As far as power consumption, again being the same system just with a different card and higher overclock, we are not going to see much difference here between the other cards. With the system fully overclocked at 5.3 GHz (4c/8t) 1.52 V on the CPU, and 1380/1528 MHz @ 1.299 V on the GPU, the system peaked at 344 W in 3DMark 11 combined test. In the Graphics Test 4, it peaked around 315 W. Does anyone else remember just a couple of years ago when single cards were approaching the 300W TDP ballpark on their own? My how times have changed.
Pushing the Limits
Man I love this part… I pushed this thing as far as it would go with ambient temperatures and I was not disappointed in the results. This card easily overclocked well past the previous 7870’s I had. It is possible that any changes they have made to the power delivery, and the addition of the GPU Reactor helped this thing push past what the previous two cards ran with…but I would imagine it would really earn its keep with extreme cooling considering the voltages used and sheer amount of power/current needed when under extreme cooling. I will find out about that soon and add those results in the comments thread.

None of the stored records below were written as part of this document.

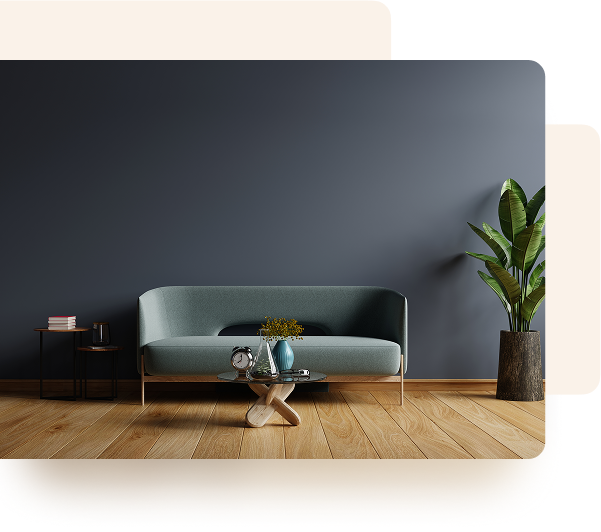
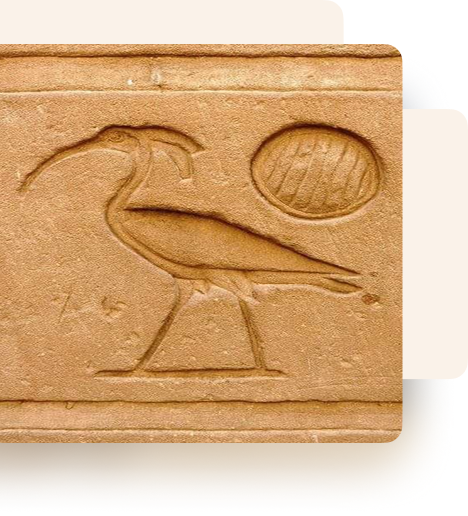
Two image was added

diff --git a/flutter_service_worker.js b/flutter_service_worker.js
@@ -3,10 +3,10 @@ const MANIFEST = 'flutter-app-manifest';
 const TEMP = 'flutter-temp-cache';
 const CACHE_NAME = 'flutter-app-cache';
 
-const RESOURCES = {".git/COMMIT_EDITMSG": "c69dbdb923266ee80f354b725575c860",
+const RESOURCES = {".git/COMMIT_EDITMSG": "22cf34e2573ee7a8c17b87ac6adc4c0b",
 ".git/config": "9a328ad70538c6a56374d8cd49d6d8cd",
 ".git/description": "a0a7c3fff21f2aea3cfa1d0316dd816c",
-".git/FETCH_HEAD": "641f64c8fed30e9e0612b19391524b4f",
+".git/FETCH_HEAD": "8f5537cbe4a36372d0f77e2e5b7d7fea",
 ".git/HEAD": "cf7dd3ce51958c5f13fece957cc417fb",
 ".git/hooks/applypatch-msg.sample": "ce562e08d8098926a3862fc6e7905199",
 ".git/hooks/commit-msg.sample": "579a3c1e12a1e74a98169175fb913012",
@@ -22,12 +22,13 @@ const RESOURCES = {".git/COMMIT_EDITMSG": "c69dbdb923266ee80f354b725575c860",
 ".git/hooks/push-to-checkout.sample": "c7ab00c7784efeadad3ae9b228d4b4db",
 ".git/hooks/sendemail-validate.sample": "4d67df3a8d5c98cb8565c07e42be0b04",
 ".git/hooks/update.sample": "647ae13c682f7827c22f5fc08a03674e",
-".git/index": "9a9275dfd1cad0ee5fa964d14e4e3d5b",
+".git/index": "6a0465110a723e156f320f8294a0203c",
 ".git/info/exclude": "036208b4a1ab4a235d75c181e685e5a3",
-".git/logs/HEAD": "7199156723bbfe6c93b300e8390c2216",
-".git/logs/refs/heads/main": "7199156723bbfe6c93b300e8390c2216",
-".git/logs/refs/remotes/origin/main": "d653ab17e36b801c5dfb2fc2abfa86cd",
+".git/logs/HEAD": "d4525ac9035050d1005834e4a11ddf8f",
+".git/logs/refs/heads/main": "d4525ac9035050d1005834e4a11ddf8f",
+".git/logs/refs/remotes/origin/main": "466f51295b27cfe83fed875f76da4e46",
 ".git/objects/00/3660e74bd90dec09150faa0346b74b78c4eb4f": "6640bfb61d989ea5f35fc54e15749096",
+".git/objects/02/0c0fe881411185eec1c5d96568d25e28dd7be6": "42f6c864d43f6c1abacd8facc392ff51",
 ".git/objects/02/1d4f3579879a4ac147edbbd8ac2d91e2bc7323": "9e9721befbee4797263ad5370cd904ff",
 ".git/objects/04/6ae07789b97e8b2aa058bd8bcd7480e757cd2a": "b680022970426dacdb08b19b877bdadc",
 ".git/objects/05/ddbb8146ce4033b2951ebed8dc56790e60aeb4": "92492e6edaa5a7f1254c13d64a0c35ef",
@@ -52,6 +53,7 @@ const RESOURCES = {".git/COMMIT_EDITMSG": "c69dbdb923266ee80f354b725575c860",
 ".git/objects/2e/9958af8f9547f3cf40936b1039c4f0654abfdf": "a1fb8a4ec1080912651f6c0b8b1210b7",
 ".git/objects/2f/bf22bc000874af14b14a5afba0813166c49ec0": "57a8c36eca81d27a73492164e9f44ff2",
 ".git/objects/34/70e1a172a92fd2be1f945ff4eafaad1ee5a9b5": "f13f8edd202f60548db328acaf5bfc5c",
+".git/objects/3a/110a3ac8fb84fbcbea47d53ba8c930f7820d66": "19e2b0b7f6e63ac50ffaba6bcc00a942",
 ".git/objects/41/149362f6977dafe301e30cd76acd7f6ad8cec4": "2fc681c6e086b9f76cc6364adaf050df",
 ".git/objects/43/52f3e39dd3899a5298e91ad27af91b07a041f7": "a696849feb5587bf03f0761403a4005f",
 ".git/objects/46/4ab5882a2234c39b1a4dbad5feba0954478155": "2e52a767dc04391de7b4d0beb32e7fc4",
@@ -63,29 +65,37 @@ const RESOURCES = {".git/COMMIT_EDITMSG": "c69dbdb923266ee80f354b725575c860",
 ".git/objects/59/5298d6f3b0a65a504acf1fe6f3123890ef937a": "1950ebce580849571c962241960d65b9",
 ".git/objects/5c/3fd562b7880ee1766219b13f84edaf923916b7": "7be72b9b5c3c0bc102df144507dd115c",
 ".git/objects/5c/e244d94f446d9eea6336d61794632a51514e7a": "d5be589967aea4ad0aa2f0839680a96a",
+".git/objects/5d/710104a95fa1f9397cb427c03ae52678f15f44": "56602c7053ae46d9c3d2651a30257bb9",
 ".git/objects/5f/7c449c98de7564ad4e854d659022cd8b4adf0d": "65fa1496c97462fb4c53a0c123d6cf40",
 ".git/objects/5f/95037db5ef2247a50c34748d38c14d1640ed62": "e2262be0d7f3b360b7614ea47ca234d2",
 ".git/objects/5f/a0aaf2500d588c29deb26bca45357f45ec15a8": "fb13c7a63a794b86daa371719a73cedf",
+".git/objects/6a/f498f1f7643f26f9889ed82c0b8d0ebdeecd5f": "36d87667eb4321b293a488570bd05122",
 ".git/objects/6b/9862a1351012dc0f337c9ee5067ed3dbfbb439": "85896cd5fba127825eb58df13dfac82b",
 ".git/objects/6e/0da66e6684af1ecfe13a18545b99cc9529f383": "532ab627120a210cb25ac252d1e45fd5",
 ".git/objects/6e/65f7a7ff72d4a1a19c2d8c5cac38d9788b3bec": "22b511b6f01f926b51a5573cd4becef3",
+".git/objects/6f/bc1ace566f3f0b626a2c17e59d8770f10d90cc": "26fe7b215b2688e9620a27f85056ba44",
 ".git/objects/72/50072d37f6907c46fa8009573ebed51e97db30": "86c7b314baec03fbaf13a31b415e6470",
 ".git/objects/77/d046f185cf5a4d8546621a6feee5dc0e4eb642": "22ef039c211cae1d43bd234b6f8b49db",
 ".git/objects/7a/3e7ccc0dcfd25c8dcef6d206661713762b0311": "6653b01dc147f3dcdfd8842639bcdd78",
 ".git/objects/7a/6c1911dddaea52e2dbffc15e45e428ec9a9915": "f1dee6885dc6f71f357a8e825bda0286",
 ".git/objects/7a/95dd2c7d83e274036d3aa47cc27848f30f648a": "22be43c3ed5c85a754d9d71f3eee8f37",
+".git/objects/7a/bf332c1f34f88b5e2fb2121041c4bd28eeb095": "fc9a8644176a875d112101d7b6f1a151",
 ".git/objects/7b/896e039e512c95d9666b2cde75421a3f057e08": "dc190996403dd60c1451e4322fef64eb",
 ".git/objects/7e/e09e185386a158c32a225b1d1a2af107d70b45": "bcccdc139220fcdc0e6924c6676c084d",
 ".git/objects/82/e412986534c61279d868feab7a2bb829b2d31c": "dc87d76024883c9da7e4b0c809ebdd4e",
 ".git/objects/83/d60aef3319ff615cfb5446b94995fdefd3d057": "e3137d7d56c46a8c622f24aeea31df81",
 ".git/objects/86/245718ddf7e7cbd32fe51aebde1983812a4a5e": "92db5fdac1d53a6df166caf5e5a7dd9f",
+".git/objects/86/4a80cd6071dcefbc260a302f087fd5d249149f": "dd5413c1d0874638a0a2f6d484def9f0",
 ".git/objects/86/c709a581333679895d16825e74efdf2c7859a4": "a4323455b7e0f3ede2fd94c1a8294c60",
 ".git/objects/88/c086d700207c81c066663622191d0058d9544a": "911fe9590da0c55fea580c48dc161770",
 ".git/objects/88/cfd48dff1169879ba46840804b412fe02fefd6": "e42aaae6a4cbfbc9f6326f1fa9e3380c",
 ".git/objects/89/514916f918e98a6876d3ac3c02ba6bf1d10d66": "c93bc61663633b40778a49a2c058297f",
 ".git/objects/8a/aa46ac1ae21512746f852a42ba87e4165dfdd1": "1d8820d345e38b30de033aa4b5a23e7b",
+".git/objects/8b/d80c39c39c8ae2c6b42e4bfee14031105bb2da": "7154230c0473c9e8d82325177fa525e4",
 ".git/objects/8d/740d6ab5e701531140869965408091a5f06a86": "0021612a622720e51fc8c134751667b2",
+".git/objects/8e/418f547ca733e3385eb84619451a7f5e51f464": "3506025e5900a1d09fa66d24b23dc071",
 ".git/objects/8f/ee74fb573b616e91d392cf64d9ea2a00620717": "2c6e345bdabefaba5b0e48e857dd189f",
+".git/objects/91/c0fc2d525834582a799e52d0011b1c3a82a352": "65fa0389a13bb9f5d9f0a2373b3fc3d5",
 ".git/objects/92/b9b2a61cbbd5ffb3ddb2723970aea049bf1b23": "136482c4148a96cac1eb300edd6b5886",
 ".git/objects/95/ad968896bbf0205fb122ccb7aec03faa795fe2": "471be51eddd058b6aaa93e51a70033e2",
 ".git/objects/97/d3fd83d17cee464c8e1a53e026e002b1fd3e65": "1714703ef73833a9498b3b54c0f602ad",
@@ -94,6 +104,7 @@ const RESOURCES = {".git/COMMIT_EDITMSG": "c69dbdb923266ee80f354b725575c860",
 ".git/objects/99/080981ff3e8cf0ba0ceb31bb914fa7373270ae": "72699dd44401cbd89ed45a1f3a60c956",
 ".git/objects/9b/3ef5f169177a64f91eafe11e52b58c60db3df2": "91d370e4f73d42e0a622f3e44af9e7b1",
 ".git/objects/9e/3b4630b3b8461ff43c272714e00bb47942263e": "accf36d08c0545fa02199021e5902d52",
+".git/objects/a0/4fb30bfdf3c1f584a2b51d08ef7bdc1acd9804": "3459b0f2610f8d9f56db1cb642f15f54",
 ".git/objects/a1/7e697fa9523d78080d0f26b97e08964dbdeda4": "7efa96016c499f7aff0f5a030b7ce598",
 ".git/objects/a5/0b23d48d2ae6e40e9675093c341fdbc8d36b6a": "80eb4d45a8e5551dbff0f80b59a368d0",
 ".git/objects/a5/36fd8baa0df58c6928ee10b30a0cc2418af53c": "c5f132bb3fad4dbaaba7ca8a4d77c8dc",
@@ -101,6 +112,7 @@ const RESOURCES = {".git/COMMIT_EDITMSG": "c69dbdb923266ee80f354b725575c860",
 ".git/objects/a6/75972c5f6d04cd39775a8bcc44ee0e20355770": "198109734bcb637bf5575d62d3c54e64",
 ".git/objects/a7/193db02c5f924f6f29a15ddc917abd3212cebb": "acf1e1f7dbd164667856c5d6c9f84abe",
 ".git/objects/ae/a1b5aa65ff699f56be20041762b86d4958fc09": "6ad5f68b3a2b840497c2a31d8c29401f",
+".git/objects/b5/756e513d301e2baa52bfa3dd3238dff0a02757": "935d5fb448a533cabafae2a81d105779",
 ".git/objects/b6/b8806f5f9d33389d53c2868e6ea1aca7445229": "b14016efdbcda10804235f3a45562bbf",
 ".git/objects/b7/49bfef07473333cf1dd31e9eed89862a5d52aa": "36b4020dca303986cad10924774fb5dc",
 ".git/objects/b7/c8d75232b4862636b11935114cb4112a483e32": "3e37fcb2971f49e475f2521c2541d861",
@@ -116,6 +128,7 @@ const RESOURCES = {".git/COMMIT_EDITMSG": "c69dbdb923266ee80f354b725575c860",
 ".git/objects/d3/af982b5f0df875a7b9637a83b50eba61a5332a": "87a49bcdeaeb73256c776476a09df5f4",
 ".git/objects/d4/3532a2348cc9c26053ddb5802f0e5d4b8abc05": "3dad9b209346b1723bb2cc68e7e42a44",
 ".git/objects/d4/f12e3eaad67e2e092efa7592f964b692ceb6f1": "f3b5f1cc3a61bf629ef57401852384bc",
+".git/objects/d5/ae323e3b7f514d4bf5df351b40df40586e1b26": "5dd689c78e0d9d2cd4781a2e0753f72f",
 ".git/objects/d6/693cac3b58931711413dbfd42a34d7dfdce4a5": "991e7ed7e9021e98e064add9d92cffc3",
 ".git/objects/d6/9c56691fbdb0b7efa65097c7cc1edac12a6d3e": "868ce37a3a78b0606713733248a2f579",
 ".git/objects/d7/7cfefdbe249b8bf90ce8244ed8fc1732fe8f73": "9c0876641083076714600718b0dab097",
@@ -143,9 +156,9 @@ const RESOURCES = {".git/COMMIT_EDITMSG": "c69dbdb923266ee80f354b725575c860",
 ".git/objects/fc/d83e445fb73573ca06faea86d746d051e094f4": "29e2a4ffbd8e07ddbd0c599780e1d048",
 ".git/objects/fe/3b987e61ed346808d9aa023ce3073530ad7426": "dc7db10bf25046b27091222383ede515",
 ".git/objects/fe/4413eefa8e135f3cc9d0e10db6833d3473ff0a": "0c79a718f6221b64905ac00c1e805be1",
-".git/ORIG_HEAD": "091f605a601116f59984acc2bcca0630",
-".git/refs/heads/main": "091f605a601116f59984acc2bcca0630",
-".git/refs/remotes/origin/main": "091f605a601116f59984acc2bcca0630",
+".git/ORIG_HEAD": "a1a64c702f2838bf08eb53728dee816f",
+".git/refs/heads/main": "a1a64c702f2838bf08eb53728dee816f",
+".git/refs/remotes/origin/main": "a1a64c702f2838bf08eb53728dee816f",
 "assets/AssetManifest.bin": "cc3520269597a18d49e30910b6668b28",
 "assets/AssetManifest.bin.json": "7ec7b709843b0d8c8c2dd2c88408ecd1",
 "assets/AssetManifest.json": "f80fa2a2acb64958a4b4f165cd3a0c20",
@@ -209,8 +222,8 @@ const RESOURCES = {".git/COMMIT_EDITMSG": "c69dbdb923266ee80f354b725575c860",
 "assets/assets/linkedin_logo.png": "577fb2aa9c4a910a327cc382049eefc4",
 "assets/assets/logo.png": "7b18332a4352162dcfd8f34995e1fc7d",
 "assets/assets/pic_1.png": "a72464fa0e619fdcbdbb7c30b731b674",
-"assets/assets/pic_2.png": "4856d2e37590f10c668a38b26cbca5a8",
-"assets/assets/pic_3.png": "c1969a3b1fb93487a1568ab88ac5a036",
+"assets/assets/pic_2.png": "40d4b6389fe653b041d5a944ffb5724b",
+"assets/assets/pic_3.png": "6920e7ceecf2455582bff1f479c42ed4",
 "assets/assets/pic_4.png": "0c3bdc5af833edb460ba7e536a799fd9",
 "assets/assets/pic_5.png": "994e1e92dde87b26c618cbeb72552745",
 "assets/assets/pic_6.png": "fc6e78f6d554ba79dfd9777bd9626efe",
@@ -234,7 +247,7 @@ const RESOURCES = {".git/COMMIT_EDITMSG": "c69dbdb923266ee80f354b725575c860",
 "canvaskit/skwasm_heavy.wasm": "8034ad26ba2485dab2fd49bdd786837b",
 "favicon.png": "5dcef449791fa27946b3d35ad8803796",
 "flutter.js": "888483df48293866f9f41d3d9274a779",
-"flutter_bootstrap.js": "b05d9231494d9cc6b3d01b3b1e6df846",
+"flutter_bootstrap.js": "28bcb3fdcf2054dcef47ef674a81ac80",
 "icons/Icon-192.png": "ac9a721a12bbc803b44f645561ecb1e1",
 "icons/Icon-512.png": "96e752610906ba2a93c65f8abe1645f1",
 "icons/Icon-maskable-192.png": "c457ef57daa1d16f64b27b786ec2ea3c",

diff --git a/flutter_bootstrap.js b/flutter_bootstrap.js
@@ -38,6 +38,6 @@ _flutter.buildConfig = {"engineRevision":"d3d45dcf251823c1769909cd43698d126db38d
 
 _flutter.loader.load({
   serviceWorkerSettings: {
-    serviceWorkerVersion: "3986067543"
+    serviceWorkerVersion: "609931825"
   }
 });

That out of the way, I was able to bench some of these at 1380 (core)/1528 (memory) which is quite a bit above any of the other 7870’s I had a chance to review. MSI has an overclocking stud on its hands with this sample! I cannot wait to get this thing prepped for cold and REALLY push on it… its begging for it.
Let’s put some wrapping and a nice little bow on top of this review shall we? I really have to admit there isn’t much to complain about with this card at all. If you forced me to say something bad about it I would have to say the Twin Frozr IV fans get whiny after about 60%. However, I only expect people to be benching with the card at 100% fan speed.
The other potential negative is with the GPU Reactor used in CrossFireX, you will need 3 slot spacing as it is just a little bit (a cm or so?) past the PCIe connector on my test bench. You may be able to fit two of these next to each other in a dual slot configuration, but you would really be putting some stress on the slot/PCB if you tried that as it would sit bent with slight pressure on it. So just know that even though its a 2-slot card, CrossFireX would be better served in a 3-slot spacing.
Let’s talk positives. Better cooling than reference in both performance and noise level? Check. Better power delivery than reference 7870’s? Check. Features such as the ‘3+3 OC kits’, Military Class III components, Digital Unlocked Power, as well as the GPU Reactor are all things to aid this card in performing better than its peers and overclocking further in the end.
The MSRP for the 7870 is $349. Currently we do not have an MSRP for the MSI R7870 HAWK. You can expect it to come in a little higher than that and be available to purchase very shortly however. So long as it is in the ballpark of that number (which we expect it to be) and fits in well with the market, I believe this card is really a good deal for those looking to overclock heavily, benchmark, or just need a great all around performer. This card is Overclockers Approved!
~Joe Shields (Earthdog)